In March 1889 seven warships from three different countries had gathered in Apia, Samoa to claim political control there. The American ships were the Nipsic, Trenton and Vandalia. The German ships were the SMS Adler, SMS Eber and SMS Olga. The British were represented by the man-of-war HMS Calliope. On the 15th March a hurricane struck, trapping the American and German ships in the harbour. Calliope managed to steam her way out to sea early on the 16th March. All three German ships sank, as did the Trenton and Vandalia. Nipsic, though severely damaged, managed to beach and survive the storm.


A three-cornered diplomatic confrontation, involving competing American, British, and German claims to the Samoan Islands in the South Pacific west of Tahiti. British missionaries had been active in Samoa since the 1830s, but the largest commercial presence was that of plantations established by the German company Godeffroy and Son. The company acquired such a dominant position in cotton, coffee, rubber, and cocoa that it interfered in the clan disputes of the local population. In 1878, the United States established a naval base at Pago Pago, and the next year the three powers agreed to govern jointly the town of Apia. In 1885, however, Germany sought to answer anti-German sentiment among the Samoan population by seizing control of Apia and the Mulinuu Peninsula. When the Samoans sought American protection against the German claims, the U.S. Consul Berthold Greenbaum declared Samoa to be under American protection. As he had done this without the authorization of his government, U.S. Secretary of State Thomas Bayard opted instead for a conference to resolve the issue. Held in Washington in June and July 1887, however, the conference failed to find a compromise between American support for King Malietoa and German insistence that Chief Tamasese replace him.


The dispute edged toward crisis when, in August 1887, Germany attempted to topple Malietoa, and the United States sent a warship, U.S.S. Adams, to Apia in October. Matters deteriorated further in September 1888 when German warships began shelling Samoan coastal villages in response to a revolt and seized an American vessel in the process. President Grover Cleveland denounced the action, but German Chancellor Otto von Bismarck proposed a three-nation conference, this time in Berlin, as American, British, and German warships converged on Apia harbor. The conference met in late April, but in the interim a hurricane struck Samoa and sunk six of the seven warships at Apia. The disaster helped to establish a climate of cooperation, so that in June 1889 the General Act of Berlin established a three-power protectorate. Supplementary agreements signed in 1900 gave the islands west of 171º west longitude to Germany and the islands to the east of the line to the United States. Britain, suddenly preoccupied with the Second Boer War, withdrew its claims in Samoa in return for territorial concessions elsewhere.

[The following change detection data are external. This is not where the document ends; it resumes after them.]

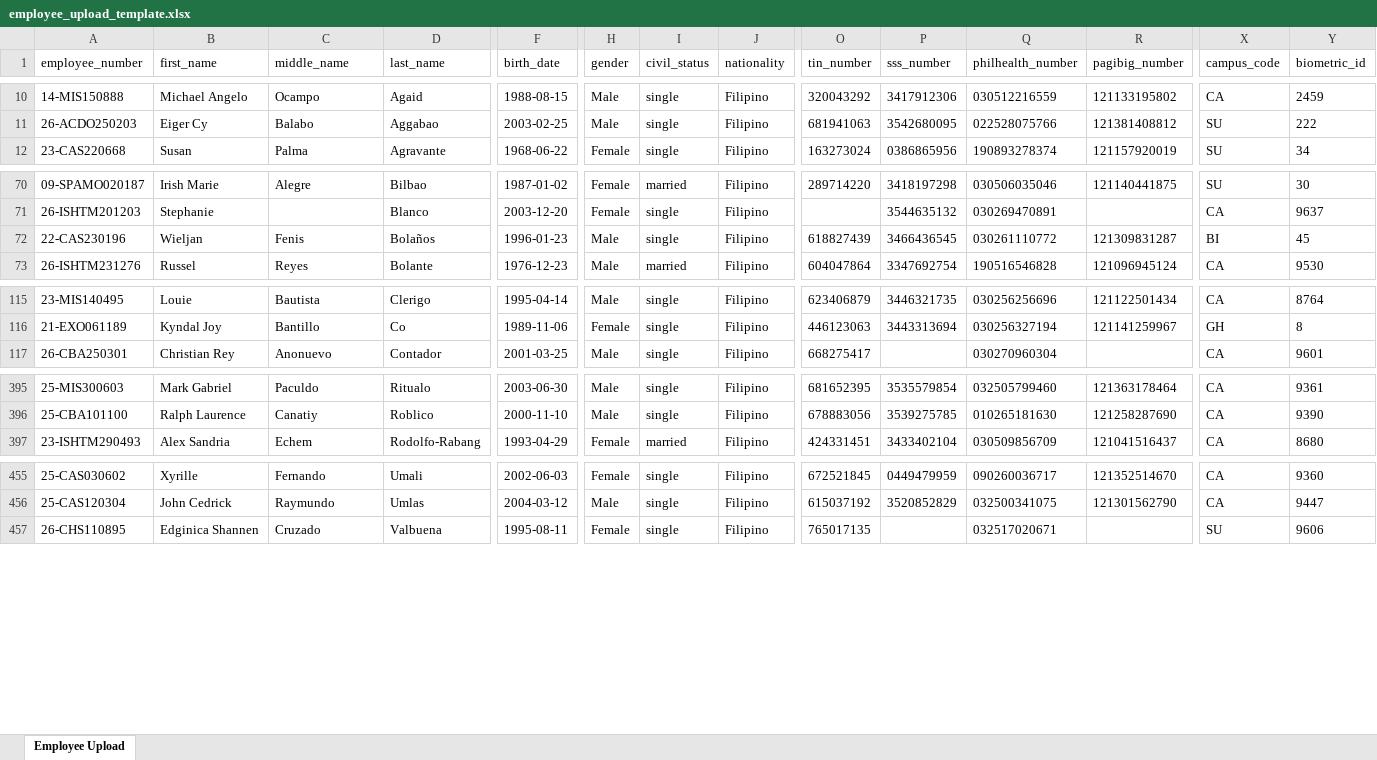
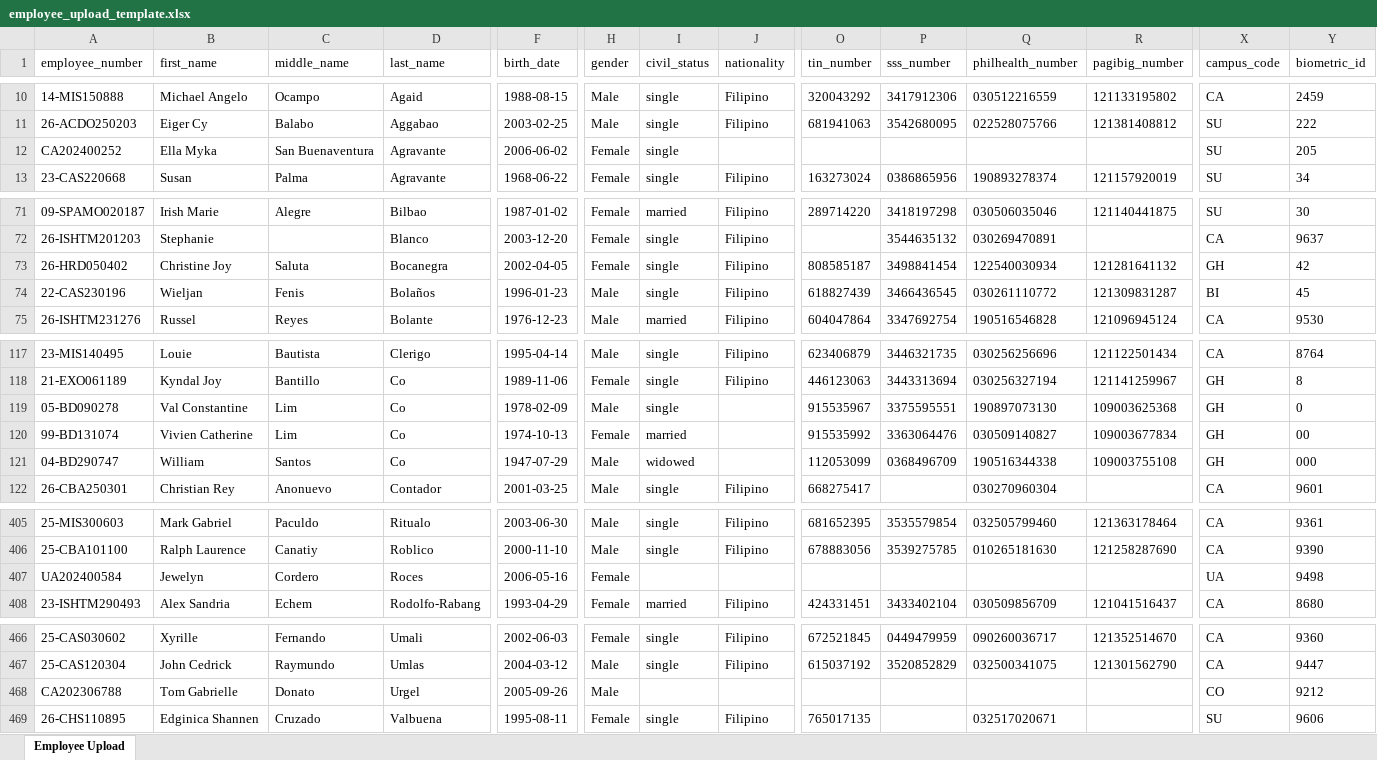
Before and after one commit to kenjiex01/pulse, an Excel workbook: resources/templates/employee_upload_template.xlsx, sheet Employee Upload, drawn as a sheet; only a part is shown, gaps mark what is left out; values as stored, in another font and other column widths than the file's, no borders; rows hold the shown columns only; the diff covers the shown part only; the diff names each change by its address in the sheet, - before the commit and + after, or states it on an @@ line.

```diff
--- a/resources/templates/employee_upload_template.xlsx (sheet Employee Upload)
+++ b/resources/templates/employee_upload_template.xlsx (sheet Employee Upload)
+row 12: CA202400252 | Ella Myka | San Buenaventura | Agravante | 2006-06-02 | Female | single |  |  |  |  |  | SU | 205
+row 73: 26-HRD050402 | Christine Joy | Saluta | Bocanegra | 2002-04-05 | Female | single | Filipino | 808585187 | 3498841454 | 122540030934 | 121281641132 | GH | 42
+row 119: 05-BD090278 | Val Constantine | Lim | Co | 1978-02-09 | Male | single |  | 915535967 | 3375595551 | 190897073130 | 109003625368 | GH | 0
+row 120: 99-BD131074 | Vivien Catherine | Lim | Co | 1974-10-13 | Female | married |  | 915535992 | 3363064476 | 030509140827 | 109003677834 | GH | 00
+row 121: 04-BD290747 | William | Santos | Co | 1947-07-29 | Male | widowed |  | 112053099 | 0368496709 | 190516344338 | 109003755108 | GH | 000
+row 407: UA202400584 | Jewelyn | Cordero | Roces | 2006-05-16 | Female |  |  |  |  |  |  | UA | 9498
+row 468: CA202306788 | Tom Gabrielle | Donato | Urgel | 2005-09-26 | Male |  |  |  |  |  |  | CO | 9212
```
Also changed, not shown: 6 added rows elsewhere in this sheet, resources/templates/employee_salary_upload_template.xlsx, 1 other file.
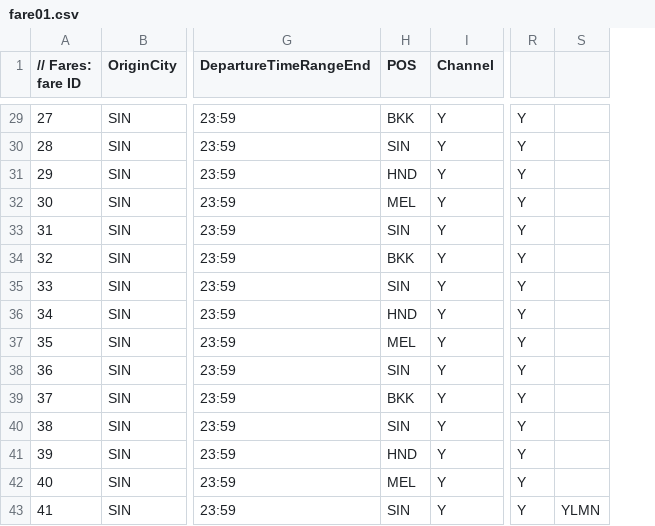
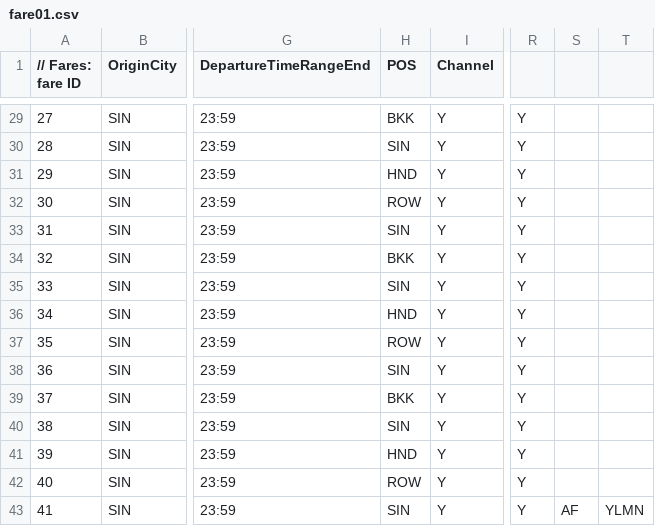
Before and after one commit to airsim/tvlsim, a CSV file: samples/fare01.csv, drawn as a sheet; only a part is shown, gaps mark what is left out; the diff covers the shown part only; the diff names each change by its address in the sheet, - before the commit and + after, or states it on an @@ line.

```diff
--- a/samples/fare01.csv
+++ b/samples/fare01.csv
+column S, row 43: AF
-H32 (POS): MEL
+H32 (POS): ROW
-H37 (POS): MEL
+H37 (POS): ROW
-H42 (POS): MEL
+H42 (POS): ROW
```
Also changed, not shown: 5 edited cells elsewhere in this file, samples/RDS01/demand.csv, samples/RDS01/schedule.csv, 3 other files.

A possible game of this subject could be this incident just before the Samoan hurricane in 1889. The USN ships Trenton, Nipsic and Vandalia were dispatched to the Samoa to protect the America interest against the British and German naval units. The German vessels the Adler, Olga and Eber with one 6" rifled breech loader and a number of smaller ones and the British ship Calliope with 4 six inch rifles breech loaders, plus smaller 4 - 5" ones( a total of 36 breech loaders between all the European ships) would have confronted 12 8' muzzle loading rifles, 10 9' smoothbore s, and two 6lb rifled breech loaders among the three America ships.  Of course the battle never took place since the Hurricane intervened. Hell-of-a weather role in a game.


The Americans would have had an advantage, largely in size of ship and sheer weight of broadside. I wouldn't give the edge on seamanship to either side.  By 1889 the German Empire had built decent-sized merchant marine. The Germans even as early as 1889 would have been worthy foes. Those lovely Krupps would have been most useful if the Germans could have kept the range open until they scored enough hits on the Americans to wear them down.  This would have been an iffy strategy. Once the range closed, the American weight of metal would have told - the ships may have been built of iron, but they were not armored.


FURTHER READING: Hoyt, Edwin Palmer. The Typhoon That Stopped a War. New York; D.
McKay Co., 1968; Kennedy, Paul M. The Samoan Tangle: A Study in Anglo-German-American
Relations, 1878–1900. Dublin: Irish University Press, 1974.

No comments for this post

Add a comment

Post categories

No blog categories

Post archives

No blog archives